I have been giving private basketball sessions in Boston for the past four years. I have developed a training method called “The Basketball Edge,” based on the principles I learned from my own private coach, and incorporating the lessons I found most helpful as a college and professional player.
I enjoy working with players of all ages and levels, but I especially enjoy the challenge of coaching teenagers, because with them I can make the biggest difference in their game and lives. The key to teaching teenagers is communication—reaching them where they live: it doesn’t matter how much you know if you can’t present it to them in ways they can immediately grasp.
Every kid is a natural-born learner, but teenagers, especially boys, can take a while to hit their stride when it comes to academics. I was that kind of high school student at first—I wasn’t even thinking about college, much less getting into a decent school. Basketball turned me on to learning and gave me an edge that made admission to a good school possible.
Sports is a great vehicle for discovering one’s potential as a learner. Once you learn that you can systematically set out to master something you care about—that you can learn to learn and gain the confidence, self-esteem, and rewards that come with discipline—then it’s just a short step to realizing you can succeed in any area of life you choose.

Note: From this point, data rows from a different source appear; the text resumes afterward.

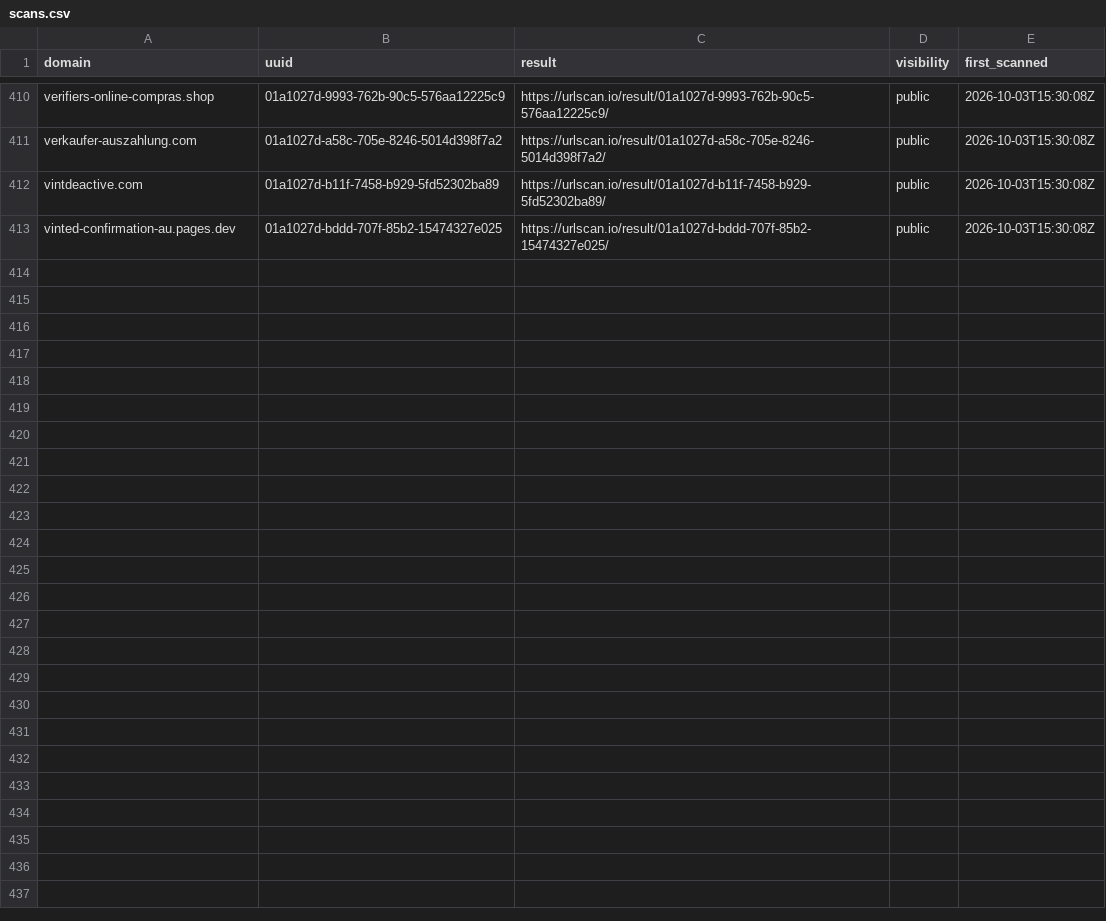
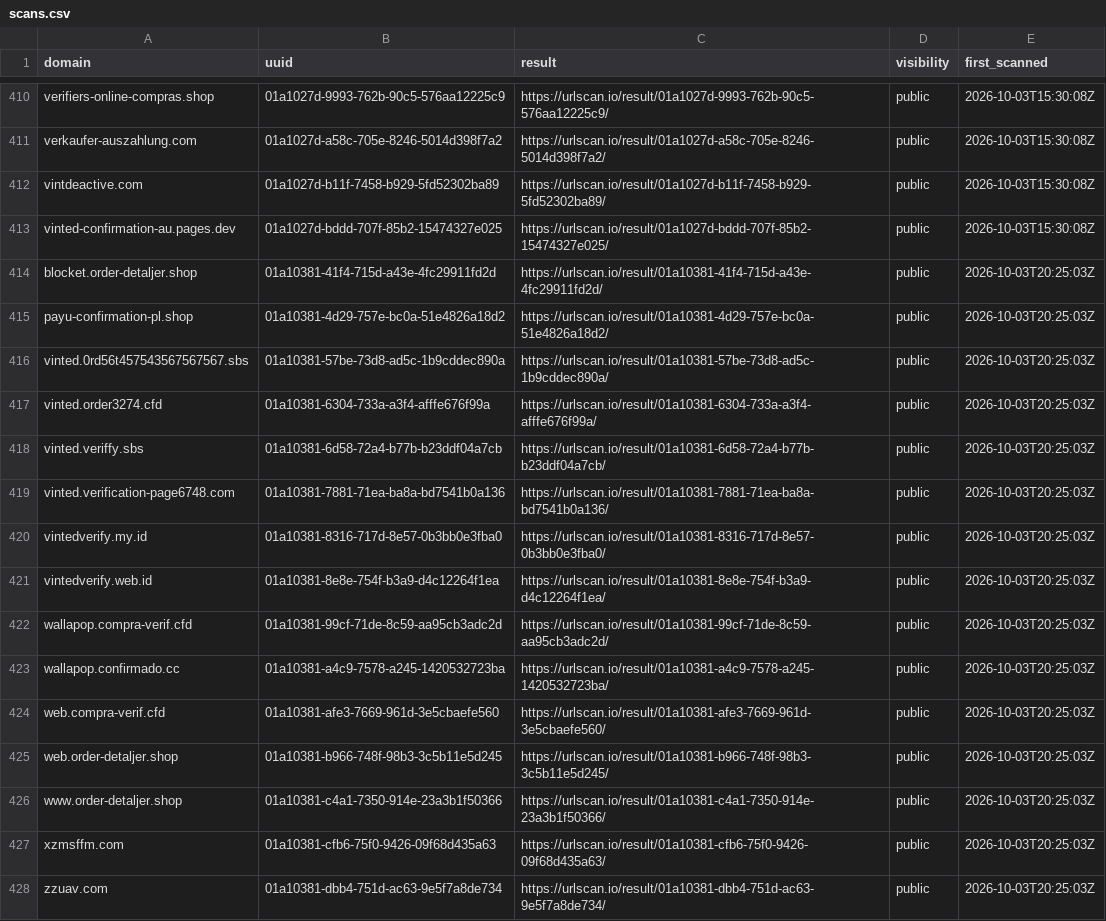
Before and after one commit to malek-alhu/marketplace-phaas-tracker, a CSV file: monitor/scans.csv, drawn as a sheet; only a part is shown, gaps mark what is left out.

```diff
--- a/monitor/scans.csv
+++ b/monitor/scans.csv
@@ -413 +413,16 @@ vintdeactive.com,01a1027d-b11f-7458-b929-5fd52302ba89,https://urlscan.io/result/
 vinted-confirmation-au.pages.dev,01a1027d-bddd-707f-85b2-15474327e025,https://urlscan.io/result/01a1027d-bddd-707f-85b2-15474327e025/,public,2026-10-03T15:30:08Z
+blocket.order-detaljer.shop,01a10381-41f4-715d-a43e-4fc29911fd2d,https://urlscan.io/result/01a10381-41f4-715d-a43e-4fc29911fd2d/,public,2026-10-03T20:25:03Z
+payu-confirmation-pl.shop,01a10381-4d29-757e-bc0a-51e4826a18d2,https://urlscan.io/result/01a10381-4d29-757e-bc0a-51e4826a18d2/,public,2026-10-03T20:25:03Z
+vinted.0rd56t457543567567567.sbs,01a10381-57be-73d8-ad5c-1b9cddec890a,https://urlscan.io/result/01a10381-57be-73d8-ad5c-1b9cddec890a/,public,2026-10-03T20:25:03Z
+vinted.order3274.cfd,01a10381-6304-733a-a3f4-afffe676f99a,https://urlscan.io/result/01a10381-6304-733a-a3f4-afffe676f99a/,public,2026-10-03T20:25:03Z
+vinted.veriffy.sbs,01a10381-6d58-72a4-b77b-b23ddf04a7cb,https://urlscan.io/result/01a10381-6d58-72a4-b77b-b23ddf04a7cb/,public,2026-10-03T20:25:03Z
+vinted.verification-page6748.com,01a10381-7881-71ea-ba8a-bd7541b0a136,https://urlscan.io/result/01a10381-7881-71ea-ba8a-bd7541b0a136/,public,2026-10-03T20:25:03Z
+vintedverify.my.id,01a10381-8316-717d-8e57-0b3bb0e3fba0,https://urlscan.io/result/01a10381-8316-717d-8e57-0b3bb0e3fba0/,public,2026-10-03T20:25:03Z
+vintedverify.web.id,01a10381-8e8e-754f-b3a9-d4c12264f1ea,https://urlscan.io/result/01a10381-8e8e-754f-b3a9-d4c12264f1ea/,public,2026-10-03T20:25:03Z
+wallapop.compra-verif.cfd,01a10381-99cf-71de-8c59-aa95cb3adc2d,https://urlscan.io/result/01a10381-99cf-71de-8c59-aa95cb3adc2d/,public,2026-10-03T20:25:03Z
+wallapop.confirmado.cc,01a10381-a4c9-7578-a245-1420532723ba,https://urlscan.io/result/01a10381-a4c9-7578-a245-1420532723ba/,public,2026-10-03T20:25:03Z
+web.compra-verif.cfd,01a10381-afe3-7669-961d-3e5cbaefe560,https://urlscan.io/result/01a10381-afe3-7669-961d-3e5cbaefe560/,public,2026-10-03T20:25:03Z
+web.order-detaljer.shop,01a10381-b966-748f-98b3-3c5b11e5d245,https://urlscan.io/result/01a10381-b966-748f-98b3-3c5b11e5d245/,public,2026-10-03T20:25:03Z
+www.order-detaljer.shop,01a10381-c4a1-7350-914e-23a3b1f50366,https://urlscan.io/result/01a10381-c4a1-7350-914e-23a3b1f50366/,public,2026-10-03T20:25:03Z
+xzmsffm.com,01a10381-cfb6-75f0-9426-09f68d435a63,https://urlscan.io/result/01a10381-cfb6-75f0-9426-09f68d435a63/,public,2026-10-03T20:25:03Z
+zzuav.com,01a10381-dbb4-751d-ac63-9e5f7a8de734,https://urlscan.io/result/01a10381-dbb4-751d-ac63-9e5f7a8de734/,public,2026-10-03T20:25:03Z
```
Also changed, not shown: monitor/discovered.csv, monitor/findings.csv, 8 other files.
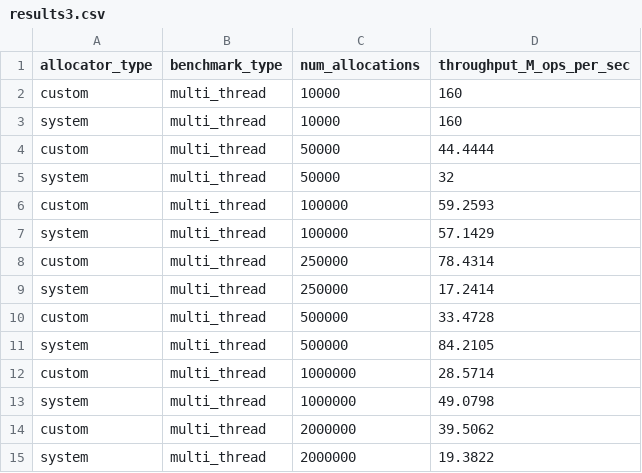
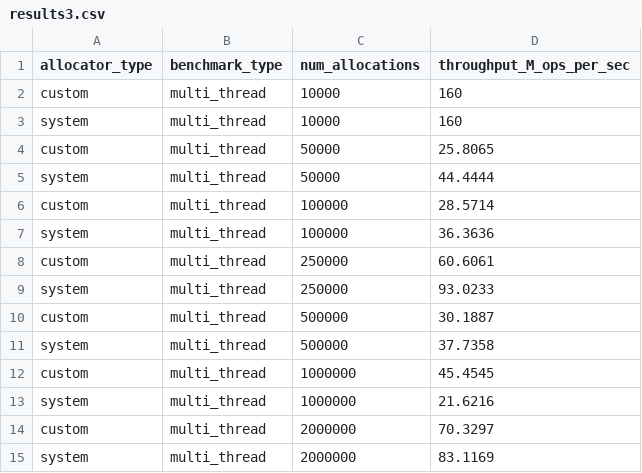
Before and after one commit to Parkryan0128/CustomMemoryAllocator, a CSV file: results3.csv, drawn as a sheet.

```diff
--- a/results3.csv
+++ b/results3.csv
@@ -3,13 +3,13 @@ custom,multi_thread,10000,160
 system,multi_thread,10000,160
-custom,multi_thread,50000,44.4444
-system,multi_thread,50000,32
-custom,multi_thread,100000,59.2593
-system,multi_thread,100000,57.1429
-custom,multi_thread,250000,78.4314
-system,multi_thread,250000,17.2414
-custom,multi_thread,500000,33.4728
-system,multi_thread,500000,84.2105
-custom,multi_thread,1000000,28.5714
-system,multi_thread,1000000,49.0798
-custom,multi_thread,2000000,39.5062
-system,multi_thread,2000000,19.3822
+custom,multi_thread,50000,25.8065
+system,multi_thread,50000,44.4444
+custom,multi_thread,100000,28.5714
+system,multi_thread,100000,36.3636
+custom,multi_thread,250000,60.6061
+system,multi_thread,250000,93.0233
+custom,multi_thread,500000,30.1887
+system,multi_thread,500000,37.7358
+custom,multi_thread,1000000,45.4545
+system,multi_thread,1000000,21.6216
+custom,multi_thread,2000000,70.3297
+system,multi_thread,2000000,83.1169
```
Also changed, not shown: results.csv, results2.csv, 8 other files.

I was not a naturally gifted athlete, but I was willing to work hard at the game I loved and develop my skills, and I ended up having a great college career and an opportunity to play professionally with NBA players overseas. But it doesn’t matter what level you reach. What matters is developing yourself to the fullest extent of your ability. Having the opportunity to help kids do that with their basketball is for me, as a coach, a great joy and privilege.